What the task asks: This exercise calls for printing every record exactly once more.

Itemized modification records
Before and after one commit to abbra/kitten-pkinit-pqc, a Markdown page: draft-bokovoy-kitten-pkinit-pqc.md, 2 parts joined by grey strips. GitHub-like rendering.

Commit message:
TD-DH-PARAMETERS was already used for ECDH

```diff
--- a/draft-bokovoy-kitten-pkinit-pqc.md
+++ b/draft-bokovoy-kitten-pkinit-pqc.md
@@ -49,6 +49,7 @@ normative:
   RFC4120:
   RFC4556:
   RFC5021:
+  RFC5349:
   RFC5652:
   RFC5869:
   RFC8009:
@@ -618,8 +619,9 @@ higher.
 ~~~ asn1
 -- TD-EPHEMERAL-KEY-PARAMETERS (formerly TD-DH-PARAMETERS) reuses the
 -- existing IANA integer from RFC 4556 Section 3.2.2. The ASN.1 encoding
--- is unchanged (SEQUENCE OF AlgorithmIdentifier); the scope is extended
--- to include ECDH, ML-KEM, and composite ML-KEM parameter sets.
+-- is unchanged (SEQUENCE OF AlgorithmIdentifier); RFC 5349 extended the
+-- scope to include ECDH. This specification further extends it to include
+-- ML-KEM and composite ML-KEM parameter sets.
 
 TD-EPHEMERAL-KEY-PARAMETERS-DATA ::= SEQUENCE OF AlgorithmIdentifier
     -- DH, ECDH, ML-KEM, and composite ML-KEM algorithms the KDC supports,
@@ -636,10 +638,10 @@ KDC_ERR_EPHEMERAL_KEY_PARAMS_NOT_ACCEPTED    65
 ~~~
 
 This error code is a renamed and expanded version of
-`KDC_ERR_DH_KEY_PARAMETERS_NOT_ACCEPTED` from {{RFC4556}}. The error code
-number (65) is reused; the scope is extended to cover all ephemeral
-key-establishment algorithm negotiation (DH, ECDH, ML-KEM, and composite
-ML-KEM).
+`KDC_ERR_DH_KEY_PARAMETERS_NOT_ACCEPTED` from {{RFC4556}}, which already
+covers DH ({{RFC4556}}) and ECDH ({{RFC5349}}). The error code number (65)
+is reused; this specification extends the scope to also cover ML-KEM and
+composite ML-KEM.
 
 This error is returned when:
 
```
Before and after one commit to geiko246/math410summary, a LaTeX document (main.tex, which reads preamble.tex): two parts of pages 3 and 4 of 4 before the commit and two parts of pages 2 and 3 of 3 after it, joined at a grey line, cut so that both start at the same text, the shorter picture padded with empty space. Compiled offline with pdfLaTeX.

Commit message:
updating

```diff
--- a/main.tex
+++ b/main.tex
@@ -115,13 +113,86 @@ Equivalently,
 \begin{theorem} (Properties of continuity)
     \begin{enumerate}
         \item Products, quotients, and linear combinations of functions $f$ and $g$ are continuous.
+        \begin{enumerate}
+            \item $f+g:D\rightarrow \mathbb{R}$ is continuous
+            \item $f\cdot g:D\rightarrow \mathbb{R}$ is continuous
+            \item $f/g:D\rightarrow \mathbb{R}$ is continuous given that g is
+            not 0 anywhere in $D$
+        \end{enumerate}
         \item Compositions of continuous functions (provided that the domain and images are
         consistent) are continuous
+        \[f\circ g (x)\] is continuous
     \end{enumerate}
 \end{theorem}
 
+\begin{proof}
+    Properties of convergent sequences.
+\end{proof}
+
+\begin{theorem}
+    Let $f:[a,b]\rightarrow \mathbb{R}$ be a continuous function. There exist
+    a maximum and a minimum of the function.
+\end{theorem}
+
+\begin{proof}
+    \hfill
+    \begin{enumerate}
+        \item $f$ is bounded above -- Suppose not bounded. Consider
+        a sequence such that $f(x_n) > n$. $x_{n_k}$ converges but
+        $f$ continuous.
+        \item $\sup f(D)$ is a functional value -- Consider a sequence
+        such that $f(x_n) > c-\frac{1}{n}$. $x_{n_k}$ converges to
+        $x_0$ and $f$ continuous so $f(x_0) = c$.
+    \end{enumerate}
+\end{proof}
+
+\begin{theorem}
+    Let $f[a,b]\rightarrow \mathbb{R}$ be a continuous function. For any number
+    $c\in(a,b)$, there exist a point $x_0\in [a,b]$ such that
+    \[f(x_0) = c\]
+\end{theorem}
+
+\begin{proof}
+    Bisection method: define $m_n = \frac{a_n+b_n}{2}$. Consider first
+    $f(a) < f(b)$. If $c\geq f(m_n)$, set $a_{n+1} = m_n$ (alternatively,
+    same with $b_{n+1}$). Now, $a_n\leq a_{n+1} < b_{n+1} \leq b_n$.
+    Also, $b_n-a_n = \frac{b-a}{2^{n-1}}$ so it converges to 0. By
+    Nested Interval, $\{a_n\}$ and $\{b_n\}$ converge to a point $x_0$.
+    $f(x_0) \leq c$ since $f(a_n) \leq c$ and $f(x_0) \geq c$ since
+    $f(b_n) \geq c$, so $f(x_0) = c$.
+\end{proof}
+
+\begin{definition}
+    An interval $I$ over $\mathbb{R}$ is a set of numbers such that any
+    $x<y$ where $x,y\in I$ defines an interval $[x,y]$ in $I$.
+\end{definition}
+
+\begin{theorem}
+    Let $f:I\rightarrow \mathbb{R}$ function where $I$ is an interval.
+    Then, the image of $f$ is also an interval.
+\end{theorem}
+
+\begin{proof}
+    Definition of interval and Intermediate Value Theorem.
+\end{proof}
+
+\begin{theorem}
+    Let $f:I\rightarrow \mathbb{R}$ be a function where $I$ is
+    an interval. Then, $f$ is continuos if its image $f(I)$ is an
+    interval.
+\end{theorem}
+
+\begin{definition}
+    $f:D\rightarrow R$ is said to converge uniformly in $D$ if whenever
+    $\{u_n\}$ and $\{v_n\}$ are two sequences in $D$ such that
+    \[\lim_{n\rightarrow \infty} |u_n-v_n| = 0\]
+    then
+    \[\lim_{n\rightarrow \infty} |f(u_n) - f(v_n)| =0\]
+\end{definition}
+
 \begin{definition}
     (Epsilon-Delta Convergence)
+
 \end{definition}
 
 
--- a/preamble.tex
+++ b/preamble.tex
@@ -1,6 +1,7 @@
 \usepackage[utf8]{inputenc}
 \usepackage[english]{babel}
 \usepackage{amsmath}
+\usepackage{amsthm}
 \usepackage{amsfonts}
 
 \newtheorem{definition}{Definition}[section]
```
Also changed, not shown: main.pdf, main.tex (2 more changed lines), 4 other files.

Task answer:
Before and after one commit to abbra/kitten-pkinit-pqc, a Markdown page: draft-bokovoy-kitten-pkinit-pqc.md, 2 parts joined by grey strips. GitHub-like rendering.

Commit message:
TD-DH-PARAMETERS was already used for ECDH

```diff
--- a/draft-bokovoy-kitten-pkinit-pqc.md
+++ b/draft-bokovoy-kitten-pkinit-pqc.md
@@ -49,6 +49,7 @@ normative:
   RFC4120:
   RFC4556:
   RFC5021:
+  RFC5349:
   RFC5652:
   RFC5869:
   RFC8009:
@@ -618,8 +619,9 @@ higher.
 ~~~ asn1
 -- TD-EPHEMERAL-KEY-PARAMETERS (formerly TD-DH-PARAMETERS) reuses the
 -- existing IANA integer from RFC 4556 Section 3.2.2. The ASN.1 encoding
--- is unchanged (SEQUENCE OF AlgorithmIdentifier); the scope is extended
--- to include ECDH, ML-KEM, and composite ML-KEM parameter sets.
+-- is unchanged (SEQUENCE OF AlgorithmIdentifier); RFC 5349 extended the
+-- scope to include ECDH. This specification further extends it to include
+-- ML-KEM and composite ML-KEM parameter sets.
 
 TD-EPHEMERAL-KEY-PARAMETERS-DATA ::= SEQUENCE OF AlgorithmIdentifier
     -- DH, ECDH, ML-KEM, and composite ML-KEM algorithms the KDC supports,
@@ -636,10 +638,10 @@ KDC_ERR_EPHEMERAL_KEY_PARAMS_NOT_ACCEPTED    65
 ~~~
 
 This error code is a renamed and expanded version of
-`KDC_ERR_DH_KEY_PARAMETERS_NOT_ACCEPTED` from {{RFC4556}}. The error code
-number (65) is reused; the scope is extended to cover all ephemeral
-key-establishment algorithm negotiation (DH, ECDH, ML-KEM, and composite
-ML-KEM).
+`KDC_ERR_DH_KEY_PARAMETERS_NOT_ACCEPTED` from {{RFC4556}}, which already
+covers DH ({{RFC4556}}) and ECDH ({{RFC5349}}). The error code number (65)
+is reused; this specification extends the scope to also cover ML-KEM and
+composite ML-KEM.
 
 This error is returned when:
 
```
Before and after one commit to geiko246/math410summary, a LaTeX document (main.tex, which reads preamble.tex): two parts of pages 3 and 4 of 4 before the commit and two parts of pages 2 and 3 of 3 after it, joined at a grey line, cut so that both start at the same text, the shorter picture padded with empty space. Compiled offline with pdfLaTeX.

Commit message:
updating

```diff
--- a/main.tex
+++ b/main.tex
@@ -115,13 +113,86 @@ Equivalently,
 \begin{theorem} (Properties of continuity)
     \begin{enumerate}
         \item Products, quotients, and linear combinations of functions $f$ and $g$ are continuous.
+        \begin{enumerate}
+            \item $f+g:D\rightarrow \mathbb{R}$ is continuous
+            \item $f\cdot g:D\rightarrow \mathbb{R}$ is continuous
+            \item $f/g:D\rightarrow \mathbb{R}$ is continuous given that g is
+            not 0 anywhere in $D$
+        \end{enumerate}
         \item Compositions of continuous functions (provided that the domain and images are
         consistent) are continuous
+        \[f\circ g (x)\] is continuous
     \end{enumerate}
 \end{theorem}
 
+\begin{proof}
+    Properties of convergent sequences.
+\end{proof}
+
+\begin{theorem}
+    Let $f:[a,b]\rightarrow \mathbb{R}$ be a continuous function. There exist
+    a maximum and a minimum of the function.
+\end{theorem}
+
+\begin{proof}
+    \hfill
+    \begin{enumerate}
+        \item $f$ is bounded above -- Suppose not bounded. Consider
+        a sequence such that $f(x_n) > n$. $x_{n_k}$ converges but
+        $f$ continuous.
+        \item $\sup f(D)$ is a functional value -- Consider a sequence
+        such that $f(x_n) > c-\frac{1}{n}$. $x_{n_k}$ converges to
+        $x_0$ and $f$ continuous so $f(x_0) = c$.
+    \end{enumerate}
+\end{proof}
+
+\begin{theorem}
+    Let $f[a,b]\rightarrow \mathbb{R}$ be a continuous function. For any number
+    $c\in(a,b)$, there exist a point $x_0\in [a,b]$ such that
+    \[f(x_0) = c\]
+\end{theorem}
+
+\begin{proof}
+    Bisection method: define $m_n = \frac{a_n+b_n}{2}$. Consider first
+    $f(a) < f(b)$. If $c\geq f(m_n)$, set $a_{n+1} = m_n$ (alternatively,
+    same with $b_{n+1}$). Now, $a_n\leq a_{n+1} < b_{n+1} \leq b_n$.
+    Also, $b_n-a_n = \frac{b-a}{2^{n-1}}$ so it converges to 0. By
+    Nested Interval, $\{a_n\}$ and $\{b_n\}$ converge to a point $x_0$.
+    $f(x_0) \leq c$ since $f(a_n) \leq c$ and $f(x_0) \geq c$ since
+    $f(b_n) \geq c$, so $f(x_0) = c$.
+\end{proof}
+
+\begin{definition}
+    An interval $I$ over $\mathbb{R}$ is a set of numbers such that any
+    $x<y$ where $x,y\in I$ defines an interval $[x,y]$ in $I$.
+\end{definition}
+
+\begin{theorem}
+    Let $f:I\rightarrow \mathbb{R}$ function where $I$ is an interval.
+    Then, the image of $f$ is also an interval.
+\end{theorem}
+
+\begin{proof}
+    Definition of interval and Intermediate Value Theorem.
+\end{proof}
+
+\begin{theorem}
+    Let $f:I\rightarrow \mathbb{R}$ be a function where $I$ is
+    an interval. Then, $f$ is continuos if its image $f(I)$ is an
+    interval.
+\end{theorem}
+
+\begin{definition}
+    $f:D\rightarrow R$ is said to converge uniformly in $D$ if whenever
+    $\{u_n\}$ and $\{v_n\}$ are two sequences in $D$ such that
+    \[\lim_{n\rightarrow \infty} |u_n-v_n| = 0\]
+    then
+    \[\lim_{n\rightarrow \infty} |f(u_n) - f(v_n)| =0\]
+\end{definition}
+
 \begin{definition}
     (Epsilon-Delta Convergence)
+
 \end{definition}
 
 
--- a/preamble.tex
+++ b/preamble.tex
@@ -1,6 +1,7 @@
 \usepackage[utf8]{inputenc}
 \usepackage[english]{babel}
 \usepackage{amsmath}
+\usepackage{amsthm}
 \usepackage{amsfonts}
 
 \newtheorem{definition}{Definition}[section]
```
Also changed, not shown: main.pdf, main.tex (2 more changed lines), 4 other files.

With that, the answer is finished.